“The Art of the Japanese Doll” by Elaine and Doug B.
Synopsis and photos by Pat D.
Members were wowed by a magnificent display of rare oriental dolls from Elaine and Doug’s private collection. Here were beautiful large child dolls, fierce warriors, silly characters all in varying materials. Doug had been raised around Japanese dolls thru family connections. Later he and Elaine began a wonderful collection together through travels and reestablishing those old connections and making new ones.
1820 EDO Period – Very lightweight, fat baby look made from papier mache covered in Gofu. Moosha Warrior Dolls were made of many layers of cloth and stuffed with straw.
1920’s & 1930’s – Small egg shaped dolls represented prosperity and good luck. Big Sister Dolls or Bookmark Dolls were made from papers and had elaborate hairdos.
National Treasure – Best of the best artists created dolls in all venues. Their processes are so time consuming and secretive that no one today can reproduce them.
In the 1920’s the relations between Japan and USA were poor, so a project was started to promote peace and understanding. The children of the USA sent 12,739 American blue-eyed dolls to the children of Japan and they were distributed throughout Japan. In 1927, 58 dolls 32-33 inches in height were sent to Japan, The Friendship Dolls. These are not made of porcelain. The material is usually wood, wood composition or Gofu, made of oyster shell and animal glue. The best artisans created furniture, fans, special stands, passports, ship tickets, clothing, etc. to accompany each doll. The dolls were one of a kind and signed by artist Ichi Matsu and are dressed in individual silk kimonos of breathtaking loveliness. In the USA, the dolls were placed in museums, libraries, etc. and many came to see them. Unfortunately, with the advent of WWII, the dolls were met with disdain and were hidden away or lost.

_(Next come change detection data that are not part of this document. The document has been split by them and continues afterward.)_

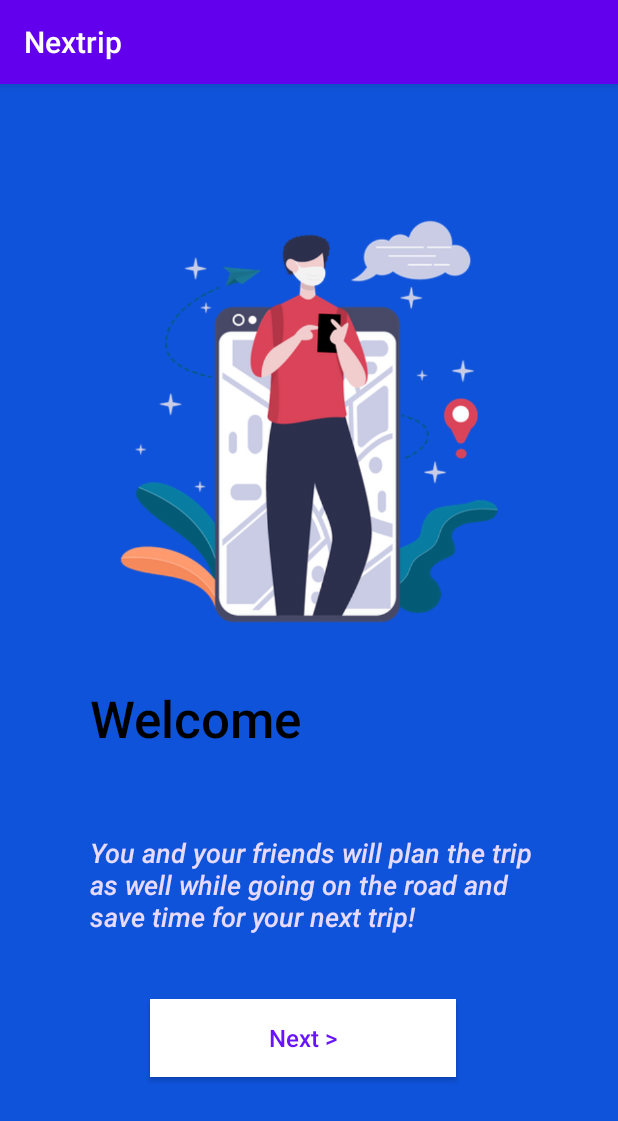
After one commit to laksithanayanajith/Nextrip, an Android app: the WelcomeActivity screen opened directly, with no data from a screen before it, on a phone screen of 412 x 824 dp. The commit adds this screen. Shown: the top 1121 px of the screen. Run offline under Robolectric (Android 15) with nearby library versions, the phone set to English and light mode, and no system bars; our stand-ins replace Firebase (no records; nobody signed in at launch, a user with empty details on screens opened directly).

Commit message:
Google Sign in method and display user name

```diff
--- a/app/build.gradle
+++ b/app/build.gradle
@@ -39,6 +39,7 @@ dependencies {
     implementation 'com.android.support.constraint:constraint-layout:2.0.4'
     implementation 'com.google.android.ads:mediation-test-suite:3.0.0'
     implementation 'com.google.firebase:firebase-auth:21.1.0'
+    implementation 'androidx.constraintlayout:constraintlayout:2.1.4'
     //implementation 'androidx.activity:activity-ktx:1.6.1'
     testImplementation 'junit:junit:4.13.2'
     androidTestImplementation 'com.android.support.test:runner:1.0.2'
--- a/app/src/main/AndroidManifest.xml
+++ b/app/src/main/AndroidManifest.xml
@@ -12,6 +12,13 @@
         android:supportsRtl="true"
         android:theme="@style/Theme.Nextrip"
         tools:targetApi="31">
+        <activity
+            android:name=".WelcomeActivity"
+            android:exported="false">
+            <meta-data
+                android:name="android.app.lib_name"
+                android:value="" />
+        </activity>
         <activity
             android:name=".MainActivity"
             android:exported="true">
--- a/app/src/main/java/com/example/nextrip/MainActivity.kt
+++ b/app/src/main/java/com/example/nextrip/MainActivity.kt
@@ -69,6 +69,8 @@ class MainActivity : AppCompatActivity() {
         firebaseAuth.signInWithCredential(credential).addOnCompleteListener {
             if (it.isSuccessful) {
                 val intent: Intent = Intent(this, HomeActivity::class.java)
+                intent.putExtra("name", account.displayName)
+                intent.putExtra("email", account.email)
                 startActivity(intent)
             } else {
                 Toast.makeText(this, it.exception.toString(), Toast.LENGTH_SHORT).show()
--- /dev/null
+++ b/app/src/main/java/com/example/nextrip/WelcomeActivity.kt
@@ -0,0 +1,23 @@
+package com.example.nextrip
+
+import android.os.Bundle
+import android.widget.TextView
+import androidx.appcompat.app.AppCompatActivity
+import com.google.firebase.auth.FirebaseAuth
+
+class WelcomeActivity : AppCompatActivity() {
+
+    private lateinit var firabaseAuth : FirebaseAuth
+
+    override fun onCreate(savedInstanceState: Bundle?) {
+        super.onCreate(savedInstanceState)
+        setContentView(R.layout.activity_welcome)
+
+        firabaseAuth = FirebaseAuth.getInstance()
+
+        val name = intent.getStringExtra("name")
+        val email = intent.getStringExtra("email")
+
+        findViewById<TextView>(R.id.txt_name).setText(name).toString()
+    }
+}
--- a/app/src/main/res/layout/activity_main.xml
+++ b/app/src/main/res/layout/activity_main.xml
@@ -27,7 +27,7 @@
         tools:ignore="MissingConstraints" />
 
     <TextView
-        android:id="@+id/topic"
+        android:id="@+id/welcome"
         android:layout_width="wrap_content"
         android:layout_height="wrap_content"
         android:layout_marginStart="40dp"
--- /dev/null
+++ b/app/src/main/res/layout/activity_welcome.xml
@@ -0,0 +1,95 @@
+<?xml version="1.0" encoding="utf-8"?>
+<RelativeLayout xmlns:android="http://schemas.android.com/apk/res/android"
+    xmlns:app="http://schemas.android.com/apk/res-auto"
+    xmlns:tools="http://schemas.android.com/tools"
+    android:layout_width="match_parent"
+    android:layout_height="match_parent"
+    android:background="#9C27B0"
+    android:backgroundTint="#0F53DA"
+    tools:context=".WelcomeActivity">
+
+    <ImageView
+        android:id="@+id/welcomeimage"
+        android:layout_width="wrap_content"
+        android:layout_height="wrap_content"
+        android:visibility="visible"
+        app:srcCompat="@drawable/location_tracking_app_4475005_3714158"
+        tools:layout_editor_absoluteX="140dp"
+        tools:layout_editor_absoluteY="208dp" />
+
+    <TextView
+        android:id="@+id/welcome"
+        android:layout_width="wrap_content"
+        android:layout_height="wrap_content"
+        android:layout_marginStart="60dp"
+        android:layout_marginTop="400dp"
+        android:layout_marginEnd="40dp"
+        android:layout_marginBottom="100dp"
+        android:fontFamily="sans-serif-medium"
+        android:text="Welcome"
+        android:textAppearance="@style/TextAppearance.AppCompat.Display1"
+        android:textColor="#000000"
+        app:layout_constraintEnd_toEndOf="parent"
+        app:layout_constraintHorizontal_bias="0.406"
+        app:layout_constraintStart_toStartOf="parent"
+        app:layout_constraintTop_toTopOf="parent"
+        app:layout_constraintVertical_bias="0.094" />
+
+    <TextView
+        android:id="@+id/txt_name"
+        android:layout_width="wrap_content"
+        android:layout_height="wrap_content"
+        android:layout_marginStart="60dp"
+        android:layout_marginTop="440dp"
+        android:layout_marginEnd="40dp"
+        android:layout_marginBottom="100dp"
+        android:fontFamily="sans-serif-medium"
+        android:text="name"
+        android:textAppearance="@style/TextAppearance.AppCompat.Display1"
+        android:textColor="#2B1651"
+        app:layout_constraintEnd_toEndOf="parent"
+        app:layout_constraintHorizontal_bias="0.406"
+        app:layout_constraintStart_toStartOf="parent"
+        app:layout_constraintTop_toTopOf="parent"
+        app:layout_constraintVertical_bias="0.094" />
+
+    <TextView
+        android:id="@+id/desc"
+        android:layout_width="wrap_content"
+        android:layout_height="wrap_content"
+        android:layout_marginStart="60dp"
+        android:layout_marginTop="500dp"
+        android:layout_marginEnd="40dp"
+        android:layout_marginBottom="100dp"
+        android:fontFamily="sans-serif-medium"
+        android:text="You and your friends will plan the trip as well while going on the road and save time for your next trip!"
+        android:textAlignment="textStart"
+        android:textAppearance="@style/TextAppearance.AppCompat.Medium"
+        android:textColor="#E7DBFD"
+        android:textStyle="italic"
+        android:visibility="visible"
+        app:layout_constraintEnd_toEndOf="parent"
+        app:layout_constraintHorizontal_bias="0.406"
+        app:layout_constraintStart_toStartOf="parent"
+        app:layout_constraintTop_toTopOf="parent"
+        app:layout_constraintVertical_bias="0.094" />
+
+    <Button
+        android:id="@+id/next"
+        android:layout_width="204dp"
+        android:layout_height="52dp"
+        android:layout_marginStart="100dp"
+        android:layout_marginTop="610dp"
+        android:layout_marginEnd="100dp"
+        android:layout_marginBottom="32dp"
+        android:background="#FFFFFF"
+        android:fontFamily="sans-serif-medium"
+        android:text="Next >"
+        android:textAlignment="center"
+        android:textAppearance="@style/TextAppearance.AppCompat.Medium"
+        android:textColor="#6814FF"
+        android:textSize="16sp"
+        android:visibility="visible"
+        tools:ignore="MissingConstraints" />
+
+</RelativeLayout>
```
Also changed, not shown: app/src/main/res/drawable/location_tracking_app_4475005_3714158.png (added).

Today, the dolls are revered once more for their striking beauty.
Elaine and Doug’s large child dolls are reminiscent of the famous “Friendship Dolls”. They cannot be washed as it will dissolve, even fingerprints deteriorate them.
They spoke of many traditions of the Japanese and the dolls, such as Hinamatsuri “or “Girls Day” occurring each March. The 1st daughter receives a set of special dolls. Rows and rows of dolls are set up on red carpet and can include Emperor and Empress and the royal court, warriors, courtesans, common folks, animals, etc.
Other club members brought Japanese dolls to share; Barb J, Carol N and Sandy S. All in all it was a wonderful program and display.
Note to CDC Members: Please log onto our Shutterfly website so you may see all the photos of the doll display and show & share and travel dolls, plus pictures of our members enjoying the day.